With only his second feature, It Follows (2014), writer-director David Robert Mitchell has exhibited an enviable grasp of the qualities needed to elevate genre cinema. When Jay (Maika Monroe) allows her latest date with Hugh (Jake Weary) to progress to the next level, she has no idea how terrifying a turn her life will take. After a post-coital gagging she wakes bound and disoriented in a remote location. Hugh tells her that he’s passed a terrifying curse onto her through sex, one that will see her pursued by a relentless, unstoppable entity that can take the seemingly human form of a stranger or even a loved one. Her only hope of survival is to pass the curse onto somebody else via the same means.

A wonderful, often daring, aspect of Mitchell’s direction is how unafraid he is of using silence or pregnant pauses in the most unlikely moments. His forms of manipulation are used to unsettling affect, turning perception into a terrifying game that leaves you unprepared for some of the best jolts. Then there’s his subtly sly dialogue – smart, funny and yet used with a rare economy that ensures you’ll need to see the film all over again to appreciate the best lines.

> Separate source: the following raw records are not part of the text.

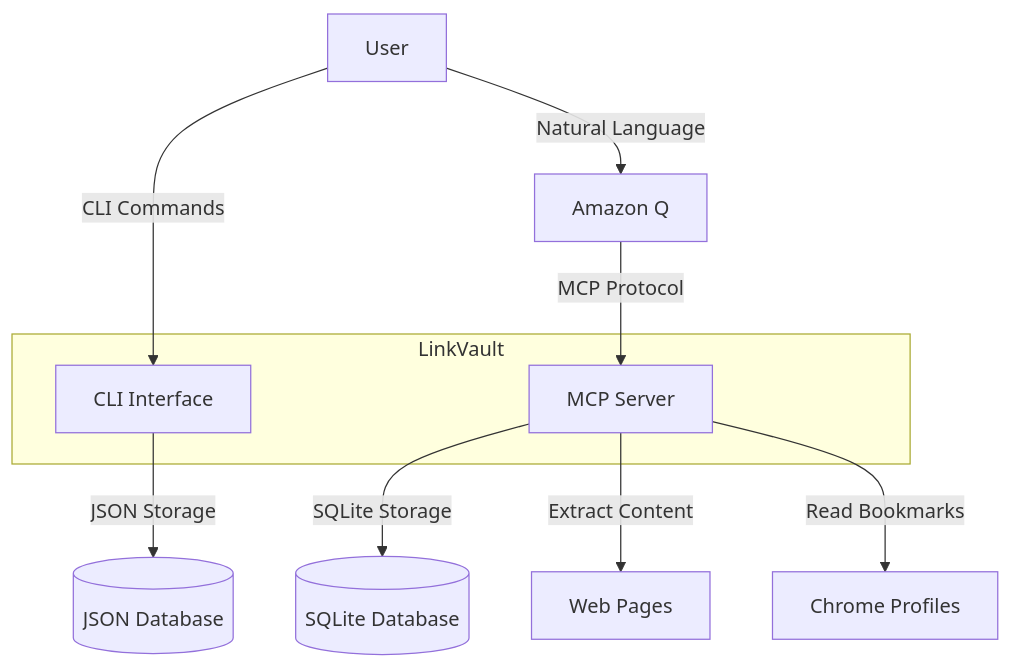
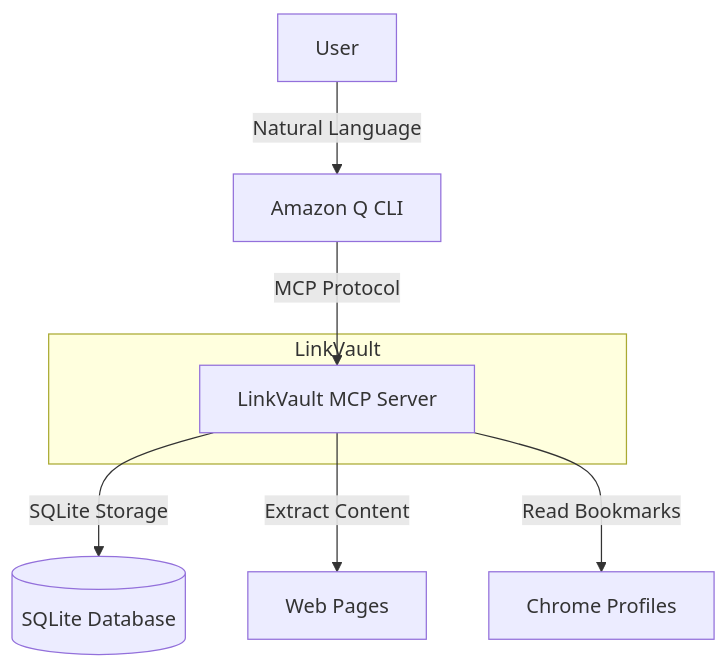
One commit to labeveryday/linkvault-mcp-server changed the first of 3 diagrams in README.md. Above: the diagram before and after it, drawn with Mermaid. The commit also changed other lines of this file, not shown here.

Commit message:
Update README to focus on MCP integration with Amazon Q CLI

````diff
--- a/README.md
+++ b/README.md
@@ -30,15 +57,12 @@
 ```mermaid
 graph TD
-    User[User] -->|CLI Commands| CLI[CLI Interface]
-    User -->|Natural Language| AQ[Amazon Q]
-    AQ -->|MCP Protocol| MCP[MCP Server]
-    CLI -->|JSON Storage| JSON[(JSON Database)]
+    User[User] -->|Natural Language| AQ[Amazon Q CLI]
+    AQ -->|MCP Protocol| MCP[LinkVault MCP Server]
     MCP -->|SQLite Storage| SQL[(SQLite Database)]
     MCP -->|Extract Content| Web[Web Pages]
     MCP -->|Read Bookmarks| Chrome[Chrome Profiles]
     
     subgraph LinkVault
-        CLI
         MCP
     end
 ```
````
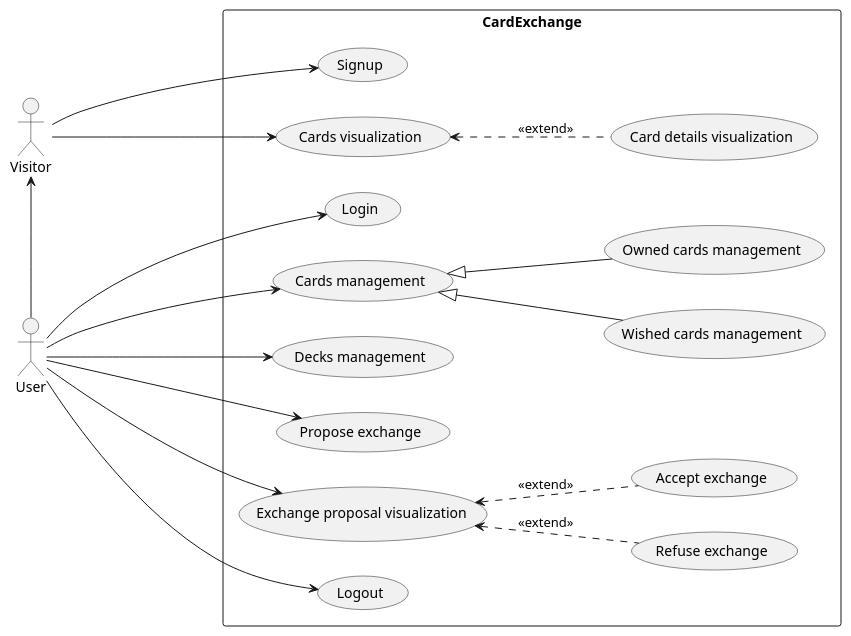
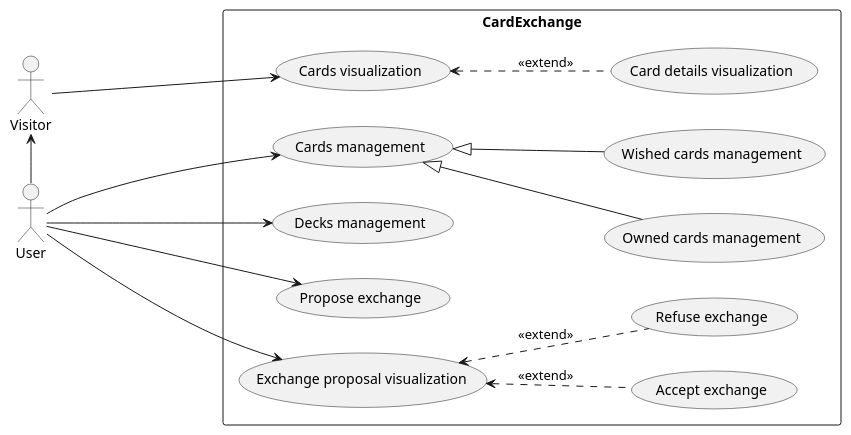
One commit to alessioarcara/Card-Exchange changed the diagram in DOC/Inception/Diagrams/UseCase/UseCase_version4.0.puml. Above: the diagram before and after it, drawn with PlantUML.

Commit message:
update UseCase Diagram without Authentication

```diff
--- a/DOC/Inception/Diagrams/UseCase/UseCase_version4.0.puml
+++ b/DOC/Inception/Diagrams/UseCase/UseCase_version4.0.puml
@@ -1,49 +1,39 @@
 @startuml Use Case
 left to right direction
 
 actor Visitor as  V
 actor User as U
 
 
 rectangle CardExchange {
-  (Signup) as UC1
-  (Login) as UC2
-
   (Cards visualization) as UC3
   (Card details visualization) as UC4
 
   (Cards management) as UC5
   (Owned cards management) as UC6
   (Wished cards management) as UC7
   (Decks management) as UC8
 
   (Propose exchange) as UC9
   (Exchange proposal visualization) as UC10
   (Accept exchange) as UC11
   (Refuse exchange) as UC12
-
-  (Logout) as UC13
 }
 
 
 V <- U
-
-V ----> UC1
-U ----> UC2
 
 V ----> UC3
 UC3 <.. UC4 : <<extend>>
 
 U ----> UC5
 UC5 ^-- UC6
 UC5 ^-- UC7
 U ----> UC8
 
 U ----> UC9
 U ----> UC10
 UC10 <.. UC11 : <<extend>>
 UC10 <.. UC12 : <<extend>>
 
-U ----> UC13
-
 @enduml
```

Clearly the film’s budget was low – the few effects shots aren’t wholly convincing – but this fact never hampers the overall effectiveness or puts a dent in the sense of dread that continues to grow throughout. A standout sequence, which sees a single take through the lens of a continually revolving camera as Jay and friends enter a school building, is a masterclass in physical distortion and suspense building.

Other than Monroe and Keir Gilchrist as Paul, Jay’s slightly geeky, former childhood flirtation who still harbours an almost embarrassing crush, the acting isn’t first grade. But it’s rock solid across the board and proves no hindrance to Mitchell’s end goal with this, his very assured follow-up to 2010’s The Myth of the American Sleepover. Clearly he understands the grammar of horror and a subtle infectious-disease-as-metaphor undertone offers an additional layer of appreciation.

Another canny aesthetic choice is his decision to beef up the entire production up with a retro vibe in terms of the feel of a decaying Detroit and sound of the film. The electronic score by Disasterpeace (Rich Vreeland) means that a very real John Carpenter/Halloween vibe is evoked, though a couple of cues do cut gratingly against the tone of the scenes in which they’re used. This employment of Vreeland however sees the director following in the footsteps of other recent films like Franck Khalfoun’s Maniac (2012) remake, with a score by Robin Coudert, and Jim Mickle’s Cold in July (2014) in which composer Jeff Grace also dug into a suddenly attractive bag of retro musical tricks to pervasive effect.